Epiphany is a pilgrim’s parish. Since 2009, Epiphany has taken 6 pilgrimages to the Holy Land, a study pilgrimage to Cambridge University, and walking pilgrimages from Farnham, England to Canterbury, England, and twice from Heavenfield, England to Lindisfarne (Holy Island), England. There is always another pilgrimage being planned at Epiphany.
Fasting is the spiritual exercise that gives us mastery over our body. Fasting is simple. It is simply denying our body something that it is in the habit of having. By doing this, our spirit, that is our will, asserts its rightful place as the decision-making center for our personhood. When our body, in its pursuit of its carnal desires and habits, becomes the decision-making center of our being, we become ill, sick, uncentered, and isolated from the person God made us to be. Fasting keeps us in good and right relationship with our body and God.
A common approach to fasting:
Step 1: Set your objective by answering the question: “Why Am I Fasting?”
Step 2: Make your commitment by answering the questions:
Step 3: Prepare yourself physically
Fasting requires reasonable precautions. Consult your physician first, especially if you take prescription medication or have a chronic ailment.

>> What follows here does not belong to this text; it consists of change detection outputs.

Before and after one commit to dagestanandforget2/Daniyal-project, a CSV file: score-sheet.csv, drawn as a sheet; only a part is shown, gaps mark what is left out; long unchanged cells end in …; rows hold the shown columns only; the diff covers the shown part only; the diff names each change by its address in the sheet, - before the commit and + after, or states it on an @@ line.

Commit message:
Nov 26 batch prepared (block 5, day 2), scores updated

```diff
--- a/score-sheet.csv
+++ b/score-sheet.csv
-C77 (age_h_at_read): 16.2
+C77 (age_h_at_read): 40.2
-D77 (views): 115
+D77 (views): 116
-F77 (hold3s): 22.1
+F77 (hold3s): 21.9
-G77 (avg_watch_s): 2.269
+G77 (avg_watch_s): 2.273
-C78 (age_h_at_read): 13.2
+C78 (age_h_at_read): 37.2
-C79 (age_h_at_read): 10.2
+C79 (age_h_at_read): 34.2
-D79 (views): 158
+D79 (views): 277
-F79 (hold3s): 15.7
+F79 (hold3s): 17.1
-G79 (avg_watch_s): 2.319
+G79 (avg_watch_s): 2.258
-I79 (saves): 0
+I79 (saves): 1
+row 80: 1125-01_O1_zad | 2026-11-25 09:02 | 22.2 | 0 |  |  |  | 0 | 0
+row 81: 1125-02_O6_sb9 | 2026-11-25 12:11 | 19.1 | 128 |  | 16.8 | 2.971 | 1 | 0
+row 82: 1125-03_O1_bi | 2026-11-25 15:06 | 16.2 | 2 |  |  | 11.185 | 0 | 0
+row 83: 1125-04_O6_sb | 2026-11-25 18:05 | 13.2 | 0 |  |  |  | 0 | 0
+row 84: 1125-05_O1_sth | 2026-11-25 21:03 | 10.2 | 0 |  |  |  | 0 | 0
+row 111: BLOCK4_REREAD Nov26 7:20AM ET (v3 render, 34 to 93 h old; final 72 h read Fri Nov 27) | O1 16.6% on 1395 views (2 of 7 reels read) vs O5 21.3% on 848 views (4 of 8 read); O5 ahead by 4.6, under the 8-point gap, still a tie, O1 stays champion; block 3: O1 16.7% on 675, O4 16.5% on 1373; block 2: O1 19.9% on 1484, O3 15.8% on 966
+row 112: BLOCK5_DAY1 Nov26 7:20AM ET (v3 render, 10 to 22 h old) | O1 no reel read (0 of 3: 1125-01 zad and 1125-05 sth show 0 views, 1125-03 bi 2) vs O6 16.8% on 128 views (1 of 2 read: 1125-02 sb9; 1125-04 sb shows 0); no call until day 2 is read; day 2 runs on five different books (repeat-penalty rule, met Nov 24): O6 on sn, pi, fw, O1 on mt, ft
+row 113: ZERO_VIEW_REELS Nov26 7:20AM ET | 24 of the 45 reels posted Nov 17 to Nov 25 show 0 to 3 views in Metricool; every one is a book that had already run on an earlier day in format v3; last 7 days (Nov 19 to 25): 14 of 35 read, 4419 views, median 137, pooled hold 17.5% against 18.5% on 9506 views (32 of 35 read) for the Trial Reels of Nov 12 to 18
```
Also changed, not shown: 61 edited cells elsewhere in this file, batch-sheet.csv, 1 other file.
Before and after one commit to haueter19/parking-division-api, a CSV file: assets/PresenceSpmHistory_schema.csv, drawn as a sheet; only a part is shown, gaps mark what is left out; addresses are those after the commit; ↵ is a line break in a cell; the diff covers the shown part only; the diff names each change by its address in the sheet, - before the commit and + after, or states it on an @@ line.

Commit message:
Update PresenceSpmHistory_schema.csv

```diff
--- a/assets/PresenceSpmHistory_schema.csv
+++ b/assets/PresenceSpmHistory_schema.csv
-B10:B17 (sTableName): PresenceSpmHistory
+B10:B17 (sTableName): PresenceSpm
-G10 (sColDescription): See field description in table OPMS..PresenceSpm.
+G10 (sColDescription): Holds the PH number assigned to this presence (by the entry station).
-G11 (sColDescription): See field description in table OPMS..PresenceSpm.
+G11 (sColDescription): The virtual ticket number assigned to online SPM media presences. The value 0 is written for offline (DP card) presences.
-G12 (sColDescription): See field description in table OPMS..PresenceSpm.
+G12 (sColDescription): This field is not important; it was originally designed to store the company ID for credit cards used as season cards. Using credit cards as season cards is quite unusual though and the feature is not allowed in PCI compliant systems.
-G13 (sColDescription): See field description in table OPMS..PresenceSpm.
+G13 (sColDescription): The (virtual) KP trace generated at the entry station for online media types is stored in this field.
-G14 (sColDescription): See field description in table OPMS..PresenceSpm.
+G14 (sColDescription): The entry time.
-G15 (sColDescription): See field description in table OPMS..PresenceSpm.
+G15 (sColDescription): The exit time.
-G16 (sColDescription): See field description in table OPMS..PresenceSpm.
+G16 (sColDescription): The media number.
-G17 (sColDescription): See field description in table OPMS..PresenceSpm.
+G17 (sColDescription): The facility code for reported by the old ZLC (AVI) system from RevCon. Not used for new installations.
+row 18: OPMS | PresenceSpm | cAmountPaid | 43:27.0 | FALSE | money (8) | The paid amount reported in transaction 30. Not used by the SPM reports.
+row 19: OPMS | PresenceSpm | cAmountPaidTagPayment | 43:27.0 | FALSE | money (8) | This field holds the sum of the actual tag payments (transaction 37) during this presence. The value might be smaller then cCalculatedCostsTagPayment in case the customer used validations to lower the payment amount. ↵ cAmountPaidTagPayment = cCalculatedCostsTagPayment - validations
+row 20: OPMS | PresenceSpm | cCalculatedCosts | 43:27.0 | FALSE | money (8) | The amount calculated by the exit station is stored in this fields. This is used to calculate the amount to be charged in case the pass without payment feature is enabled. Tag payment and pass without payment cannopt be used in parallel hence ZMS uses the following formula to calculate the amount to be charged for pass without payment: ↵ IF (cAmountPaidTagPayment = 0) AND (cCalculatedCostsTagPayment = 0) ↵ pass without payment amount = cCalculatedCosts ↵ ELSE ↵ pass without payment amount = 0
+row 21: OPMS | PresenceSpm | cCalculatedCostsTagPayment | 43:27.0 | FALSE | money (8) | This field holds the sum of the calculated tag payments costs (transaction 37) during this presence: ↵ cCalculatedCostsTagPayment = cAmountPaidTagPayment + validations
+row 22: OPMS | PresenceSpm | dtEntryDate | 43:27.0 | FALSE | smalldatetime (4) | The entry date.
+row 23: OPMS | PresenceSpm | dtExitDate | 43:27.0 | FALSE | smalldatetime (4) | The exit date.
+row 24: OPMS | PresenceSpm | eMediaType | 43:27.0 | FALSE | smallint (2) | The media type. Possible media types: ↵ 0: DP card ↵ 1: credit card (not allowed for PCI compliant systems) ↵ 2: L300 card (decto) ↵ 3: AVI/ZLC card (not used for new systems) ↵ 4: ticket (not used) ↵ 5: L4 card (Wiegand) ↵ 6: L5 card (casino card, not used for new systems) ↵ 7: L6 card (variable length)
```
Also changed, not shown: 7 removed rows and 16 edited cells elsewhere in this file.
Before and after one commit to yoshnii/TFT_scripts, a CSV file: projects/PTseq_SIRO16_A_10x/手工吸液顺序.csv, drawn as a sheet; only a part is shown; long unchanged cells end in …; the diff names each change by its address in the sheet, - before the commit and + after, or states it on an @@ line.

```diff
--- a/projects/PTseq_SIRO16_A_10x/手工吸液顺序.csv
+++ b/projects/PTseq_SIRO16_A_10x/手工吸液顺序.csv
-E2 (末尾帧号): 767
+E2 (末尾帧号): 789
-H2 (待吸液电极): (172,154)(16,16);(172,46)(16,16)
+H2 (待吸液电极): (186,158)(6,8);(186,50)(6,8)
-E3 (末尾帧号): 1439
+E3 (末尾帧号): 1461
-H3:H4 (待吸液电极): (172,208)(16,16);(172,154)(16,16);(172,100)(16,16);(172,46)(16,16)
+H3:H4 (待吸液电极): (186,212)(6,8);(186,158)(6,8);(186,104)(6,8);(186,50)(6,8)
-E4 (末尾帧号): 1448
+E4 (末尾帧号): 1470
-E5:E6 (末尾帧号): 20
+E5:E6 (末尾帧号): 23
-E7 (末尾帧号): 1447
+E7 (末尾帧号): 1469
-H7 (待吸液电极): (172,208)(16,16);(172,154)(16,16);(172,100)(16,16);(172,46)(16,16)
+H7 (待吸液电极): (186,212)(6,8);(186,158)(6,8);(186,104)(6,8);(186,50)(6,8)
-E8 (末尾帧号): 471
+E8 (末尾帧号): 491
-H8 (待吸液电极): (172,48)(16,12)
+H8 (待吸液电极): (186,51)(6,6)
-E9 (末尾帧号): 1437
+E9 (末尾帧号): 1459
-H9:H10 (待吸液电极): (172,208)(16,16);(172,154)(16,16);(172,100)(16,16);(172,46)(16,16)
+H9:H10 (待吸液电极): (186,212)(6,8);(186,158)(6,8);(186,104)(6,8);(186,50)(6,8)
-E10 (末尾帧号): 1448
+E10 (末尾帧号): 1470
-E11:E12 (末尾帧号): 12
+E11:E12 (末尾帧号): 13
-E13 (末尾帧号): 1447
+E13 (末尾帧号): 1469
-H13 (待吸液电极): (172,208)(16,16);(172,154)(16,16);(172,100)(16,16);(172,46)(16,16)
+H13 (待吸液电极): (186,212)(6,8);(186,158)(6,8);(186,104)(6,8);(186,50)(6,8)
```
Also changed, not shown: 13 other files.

Step 4: Put yourself on a schedule
For maximum spiritual benefit, set aside ample time for rest, prayer, study and worship.
Step 5: End your fast gradually
Step 6: Observe, meditate and pray to best understand the outcome of your fast.
Tithing is the spiritual exercise that gives us mastery over our material surroundings and prioritizing our material life. The exercise of the tithe begins by acknowledging that everything we have comes from God; our life, our skills, our family, the place of our birth, all comes from God. Money is the clear, universal symbol of the material life. It is what allows us to navigate and negotiate in the world. The tithe is the action of giving money to the church in gratitude for the life we have been given by God. It is supposed to be the first expense paid with the income we have in acknowledgement that without God we have nothing at all.
The tithe keeps our relationship with material things in perspective. Unlike charitable and philanthropic giving, the tithe is an act of gratitude, not given for impact or achievement or recognition, but rather in humility and with thanksgiving. Tithing gives up control and outcome as an exercise that reminds us of how little control and impact we really have. The church is the recipient of the tithe as the institution organized to worship the God who made all things, and gives life to all things, and put us on this earth, at this time, for God’s purpose and mission. To make the tithe your first donation each week or month or year is to relegate all other material needs and passions less important than gratitude to God for all that you have. This is how the tithe reduces the material world’s tyranny over our lives.
How much is the tithe?